(Structured diff data)
Content starts
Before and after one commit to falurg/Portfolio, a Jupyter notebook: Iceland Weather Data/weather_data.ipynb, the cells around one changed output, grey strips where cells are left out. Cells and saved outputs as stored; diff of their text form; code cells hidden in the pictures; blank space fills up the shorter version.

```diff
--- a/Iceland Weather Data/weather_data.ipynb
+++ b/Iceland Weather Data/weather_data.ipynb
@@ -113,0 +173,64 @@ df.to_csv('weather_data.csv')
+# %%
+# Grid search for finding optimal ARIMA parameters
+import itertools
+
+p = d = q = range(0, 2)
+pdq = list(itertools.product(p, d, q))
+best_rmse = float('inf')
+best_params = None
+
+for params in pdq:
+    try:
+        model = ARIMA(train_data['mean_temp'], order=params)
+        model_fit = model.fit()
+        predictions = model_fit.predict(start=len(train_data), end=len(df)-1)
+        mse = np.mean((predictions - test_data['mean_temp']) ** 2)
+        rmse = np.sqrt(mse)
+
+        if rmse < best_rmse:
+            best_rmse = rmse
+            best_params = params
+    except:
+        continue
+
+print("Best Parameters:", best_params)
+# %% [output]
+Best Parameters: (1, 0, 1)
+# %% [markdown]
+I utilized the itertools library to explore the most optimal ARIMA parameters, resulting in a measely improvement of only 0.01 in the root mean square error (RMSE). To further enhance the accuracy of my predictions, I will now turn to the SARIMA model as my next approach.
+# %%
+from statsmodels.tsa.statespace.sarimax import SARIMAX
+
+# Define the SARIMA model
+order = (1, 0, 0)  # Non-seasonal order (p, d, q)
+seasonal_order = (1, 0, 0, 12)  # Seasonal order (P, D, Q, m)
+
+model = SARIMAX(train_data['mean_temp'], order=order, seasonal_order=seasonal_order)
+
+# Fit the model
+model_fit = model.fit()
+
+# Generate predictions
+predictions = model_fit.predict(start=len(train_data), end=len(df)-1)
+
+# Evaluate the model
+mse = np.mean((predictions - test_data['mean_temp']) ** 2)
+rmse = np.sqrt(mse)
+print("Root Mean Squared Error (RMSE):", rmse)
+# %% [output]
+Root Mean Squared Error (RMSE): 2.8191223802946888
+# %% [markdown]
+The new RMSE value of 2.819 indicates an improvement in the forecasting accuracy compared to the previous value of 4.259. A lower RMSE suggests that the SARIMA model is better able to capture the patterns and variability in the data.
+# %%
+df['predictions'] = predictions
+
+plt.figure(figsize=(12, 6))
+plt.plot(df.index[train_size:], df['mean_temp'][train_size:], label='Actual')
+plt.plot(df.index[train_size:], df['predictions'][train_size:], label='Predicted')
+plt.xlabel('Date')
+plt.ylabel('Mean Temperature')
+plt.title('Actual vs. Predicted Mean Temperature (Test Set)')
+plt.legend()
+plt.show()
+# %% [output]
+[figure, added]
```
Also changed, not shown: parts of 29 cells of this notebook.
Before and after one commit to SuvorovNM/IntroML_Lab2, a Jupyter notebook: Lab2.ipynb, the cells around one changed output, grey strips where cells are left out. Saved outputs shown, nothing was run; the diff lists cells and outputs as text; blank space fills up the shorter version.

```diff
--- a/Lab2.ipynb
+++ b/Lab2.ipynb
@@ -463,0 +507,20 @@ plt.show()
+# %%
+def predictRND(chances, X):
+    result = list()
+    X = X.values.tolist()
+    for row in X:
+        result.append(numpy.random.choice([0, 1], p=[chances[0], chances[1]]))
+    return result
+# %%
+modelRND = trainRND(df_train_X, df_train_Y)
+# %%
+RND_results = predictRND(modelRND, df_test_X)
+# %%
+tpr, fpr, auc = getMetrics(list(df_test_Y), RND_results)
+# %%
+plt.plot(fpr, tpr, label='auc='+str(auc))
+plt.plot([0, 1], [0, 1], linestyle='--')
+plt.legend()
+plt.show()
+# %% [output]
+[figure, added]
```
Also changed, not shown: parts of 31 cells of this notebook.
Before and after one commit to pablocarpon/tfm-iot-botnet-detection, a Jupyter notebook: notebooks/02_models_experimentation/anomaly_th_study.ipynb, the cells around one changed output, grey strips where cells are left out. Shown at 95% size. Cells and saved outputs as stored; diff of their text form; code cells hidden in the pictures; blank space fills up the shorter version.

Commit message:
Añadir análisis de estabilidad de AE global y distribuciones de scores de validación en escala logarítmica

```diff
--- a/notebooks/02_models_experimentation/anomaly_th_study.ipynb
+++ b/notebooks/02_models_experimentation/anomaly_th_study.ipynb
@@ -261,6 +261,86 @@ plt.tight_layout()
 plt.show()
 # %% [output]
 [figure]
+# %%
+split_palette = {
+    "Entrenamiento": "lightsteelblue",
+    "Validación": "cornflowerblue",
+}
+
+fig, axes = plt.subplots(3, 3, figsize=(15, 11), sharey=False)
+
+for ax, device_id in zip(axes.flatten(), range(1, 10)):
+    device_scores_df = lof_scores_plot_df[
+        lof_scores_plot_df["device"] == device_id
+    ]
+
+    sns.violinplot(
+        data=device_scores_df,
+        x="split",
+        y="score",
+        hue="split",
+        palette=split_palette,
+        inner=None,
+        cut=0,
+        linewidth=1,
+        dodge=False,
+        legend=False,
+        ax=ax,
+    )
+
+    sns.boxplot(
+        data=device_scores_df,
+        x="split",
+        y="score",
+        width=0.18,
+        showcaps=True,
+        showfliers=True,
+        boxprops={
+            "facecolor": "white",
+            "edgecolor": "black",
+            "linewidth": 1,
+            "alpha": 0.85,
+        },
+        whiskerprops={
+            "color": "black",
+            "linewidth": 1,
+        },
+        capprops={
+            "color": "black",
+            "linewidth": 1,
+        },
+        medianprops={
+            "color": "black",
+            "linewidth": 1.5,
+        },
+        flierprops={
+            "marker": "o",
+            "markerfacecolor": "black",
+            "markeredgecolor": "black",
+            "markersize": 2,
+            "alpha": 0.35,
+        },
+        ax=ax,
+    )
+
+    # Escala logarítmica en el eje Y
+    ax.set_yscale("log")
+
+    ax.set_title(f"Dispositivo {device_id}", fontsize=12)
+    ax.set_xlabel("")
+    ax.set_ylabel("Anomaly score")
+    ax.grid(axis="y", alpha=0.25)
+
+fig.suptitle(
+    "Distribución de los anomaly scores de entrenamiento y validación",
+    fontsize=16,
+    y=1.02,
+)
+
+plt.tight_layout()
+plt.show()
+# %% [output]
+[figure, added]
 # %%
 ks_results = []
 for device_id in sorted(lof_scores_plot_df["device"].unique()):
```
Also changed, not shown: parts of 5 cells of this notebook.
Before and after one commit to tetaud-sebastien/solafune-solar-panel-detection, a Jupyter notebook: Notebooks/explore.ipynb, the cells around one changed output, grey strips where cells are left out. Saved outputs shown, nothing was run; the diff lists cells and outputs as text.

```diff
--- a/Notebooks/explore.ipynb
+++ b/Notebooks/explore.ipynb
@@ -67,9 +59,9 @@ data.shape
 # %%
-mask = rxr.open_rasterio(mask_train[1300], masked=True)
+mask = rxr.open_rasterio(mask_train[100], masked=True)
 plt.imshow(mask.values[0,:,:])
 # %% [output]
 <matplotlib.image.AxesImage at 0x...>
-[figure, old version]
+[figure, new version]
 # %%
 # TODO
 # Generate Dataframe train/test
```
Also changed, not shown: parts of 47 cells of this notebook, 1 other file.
Content ends
Activity -> Your task is to gather all lines from the entries above that hold the word "Also".

The completed task ->
Also changed, not shown: parts of 29 cells of this notebook.
Also changed, not shown: parts of 31 cells of this notebook.
Also changed, not shown: parts of 5 cells of this notebook.
Also changed, not shown: parts of 47 cells of this notebook, 1 other file.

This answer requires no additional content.